Any company or organization that has submitted a bid for to a large organization, especially when the funding comes from international sources, is aware that the results are often decided before the RFP is even drafted. The Request for Proposal (RFP) is generally designed so that only a pre-determined bidder can meet the requirements. This does not only happen in Africa. We have seen this occur even in the US and Europe. I remember a seminar for Federal government contractors in the US during which the main speaker said that “if you’re not 70% sure that you will win, don’t bother to bid.”
Usually though, there is some pretense that this is a real RFP and that all bidders have a chance. This way, they can justify awarding it to the “pre-selected” company by showing that X number of companies responded but none met the technical requirements.
I remember finding this out the hard way, working round the clock for weeks to finish a proposal on time, getting the bank guarantees, audited financial statements to respond to a very complex proposal. When it became clear that from a technical and financial standpoint our proposal was the best, they simply cancelled the process. When the new RFP came out, we did not meet the administrative requirements. :)

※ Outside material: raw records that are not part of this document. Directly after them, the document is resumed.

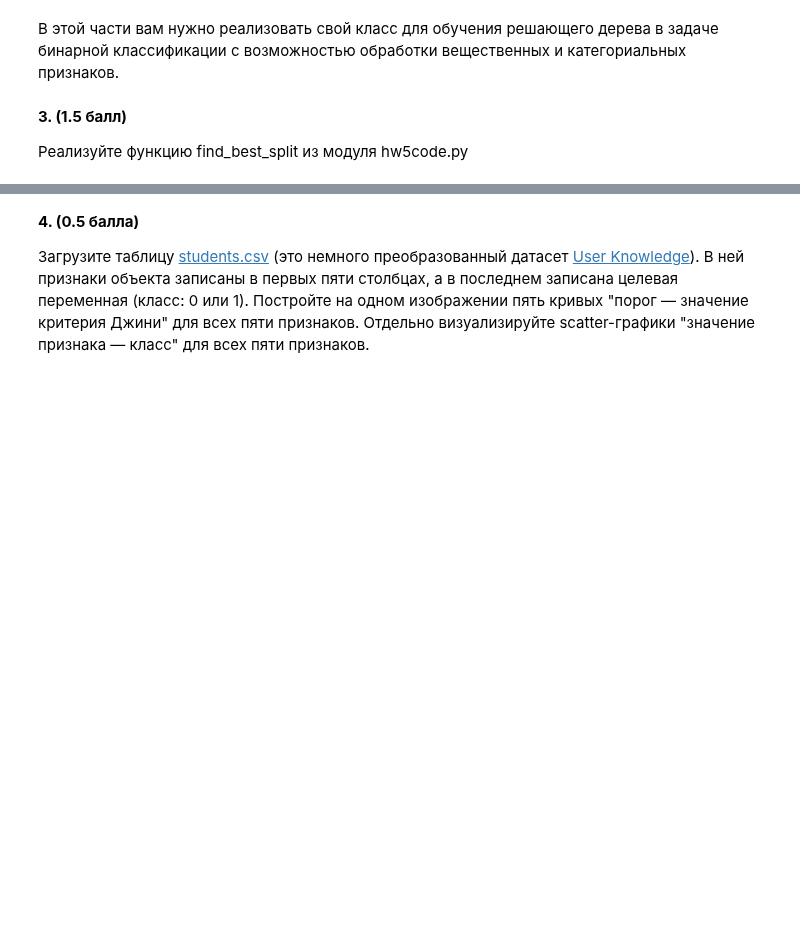
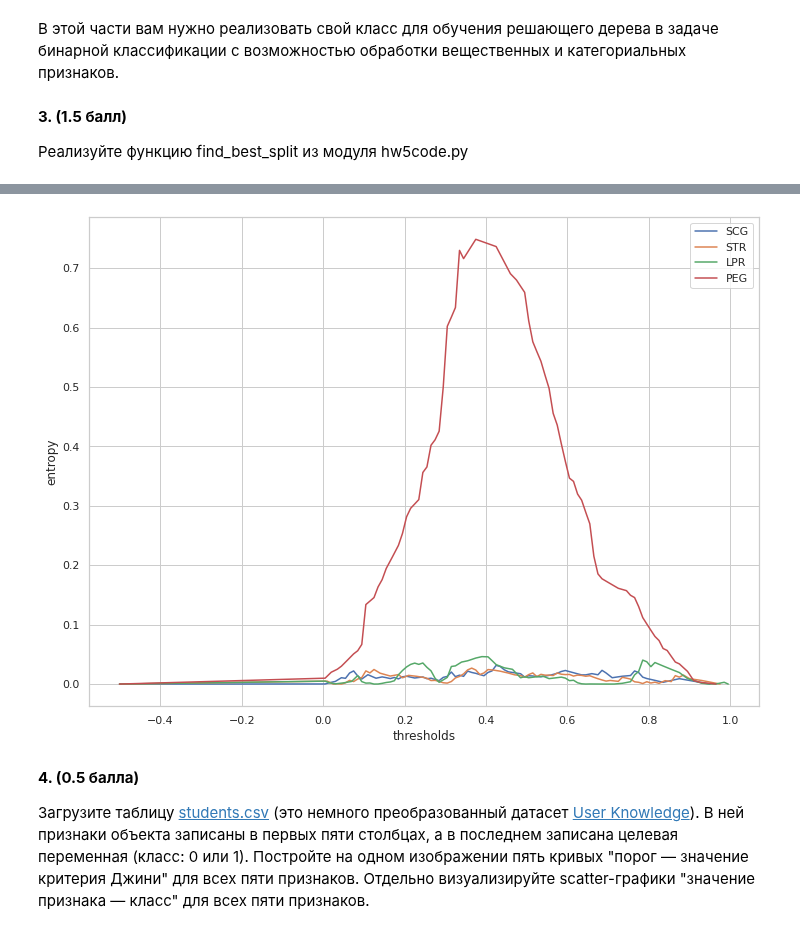
Before and after one commit to HeySlava/hse_course, a Jupyter notebook: trees_hw5/trees.ipynb, the cells around one changed output, grey strips where cells are left out. Cells and saved outputs as stored; diff of their text form; code cells hidden in the pictures; blank space fills up the shorter version.

Commit message:
entropy but with loop

```diff
--- a/trees_hw5/trees.ipynb
+++ b/trees_hw5/trees.ipynb
@@ -176,3 +176,25 @@ __Ответ:__
 __3. (1.5 балл)__
 
 Реализуйте функцию find_best_split из модуля hw5code.py
+# %%
+def find_best_split(feature_vector, target_vector):
+    """
+    Указания:
+    * Пороги, приводящие к попаданию в одно из поддеревьев пустого множества объектов, не рассматриваются.
+    * В качестве порогов, нужно брать среднее двух сосдених (при сортировке) значений признака
+    * Поведение функции в случае константного признака может быть любым.
+    * При одинаковых приростах Джини нужно выбирать минимальный сплит.
+    * За наличие в функции циклов балл будет снижен. Векторизуйте! :)
+
+    :param feature_vector: вещественнозначный вектор значений признака
+    :param target_vector: вектор классов объектов,  len(feature_vector) == len(target_vector)
+
+    :return thresholds: отсортированный по возрастанию вектор со всеми возможными порогами, по которым объекты можно
+     разделить на две различные подвыборки, или поддерева
+    :return ginis: вектор со значениями критерия Джини для каждого из порогов в thresholds len(ginis) == len(thresholds)
+    :return threshold_best: оптимальный порог (число)
+    :return gini_best: оптимальное значение критерия Джини (число)
+    """
+    # ╰( ͡° ͜ʖ ͡° )つ──☆*:・ﾟ
+
+    pass
@@ -178,0 +206,6 @@ __3. (1.5 балл)__
+# %%
+def entropy(left, right, sub_total):
+    if left == 0 or right == 0:
+        return 0
+    answer = -right/sub_total*np.log2(right/sub_total) - left/sub_total*np.log2(left/sub_total)
+    return answer
@@ -179,3 +251,15 @@ __3. (1.5 балл)__
+# %%
+plt.figure(figsize=(12,9))
+for i in range(1, 5):
+    feature = df.iloc[:, i]
+    target = df.iloc[:, 5]
+    thresh, gini, thresh_best,gini_best = find_best_split(feature, target, i)
+    plt.plot(thresh, gini, label=df.columns[i] )
+    plt.legend()
+    plt.xlabel('thresholds')
+    plt.ylabel('entropy')
+# %% [output]
+[figure, added]
 # %% [markdown]
 __4. (0.5 балла)__
 
```
Also changed, not shown: parts of 4 cells of this notebook.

Still, even when we know we have little or no chance, we sometimes respond anyway. The process is important for our team to go through for practice and from a marketing standpoint, our company name should come out from time to time. So, when we recently saw a notice in the official newspaper for an RFP from a government owned agency for a system we have lots of experience with, we decided we would bid.
This decision was not one that the agency was very pleased with. According to the notice in the newspaper, anyone could consult the bidding document between certain hours. However, when we tried, during those very times, we were never able to see the document. The person who had the document seemed to always be gone as soon as we showed up.
Not to be discouraged we decided to blindly purchase the bidding document. The newspaper indicated a bank and account number to deposit the equivalent of roughly $50 to buy the document. So we went to the bank to make the deposit. Account number invalid. Indeed, the newspaper showed an account number with just 6 digits when all account numbers here have 13.
Then we tried to get information by attending a meeting announced in the newspaper notice for which there is a date, but no time. We sent someone who spent all day. The meeting was never held.
Finally yesterday, we were able to get the right bank account number. We deposited the funds and took the receipt to the agency to get the RFP. They are unable to give it to us because their copy machine is out of paper! I am not making this up.
We have lost already three precious weeks while the agency continues to play games with us. We are only more determined than ever to respond. Since this is a World Bank financed project, we will certainly get the RFP (which we paid for) just in time for our name to be added to the list of expected bidders but too late to obtain the required bank guarantee and to meet the other administrative conditions listed in the document.
The World Bank is meant to be a development organization but most of their funded projects are awarded through a process that is often less than equitable and is sometimes the result of blatant corruption. The World Bank seems to be aware of this. They have an elaborate system of reporting on the procurement process: http://web.worldbank.org/WBSITE/EXTERNAL/PROJECTS/PROCUREMENT/0,,contentMDK:20251613~pagePK:84269~piPK:84286~theSitePK:84266,00.html. But under what category would you put Copy machine out of paper?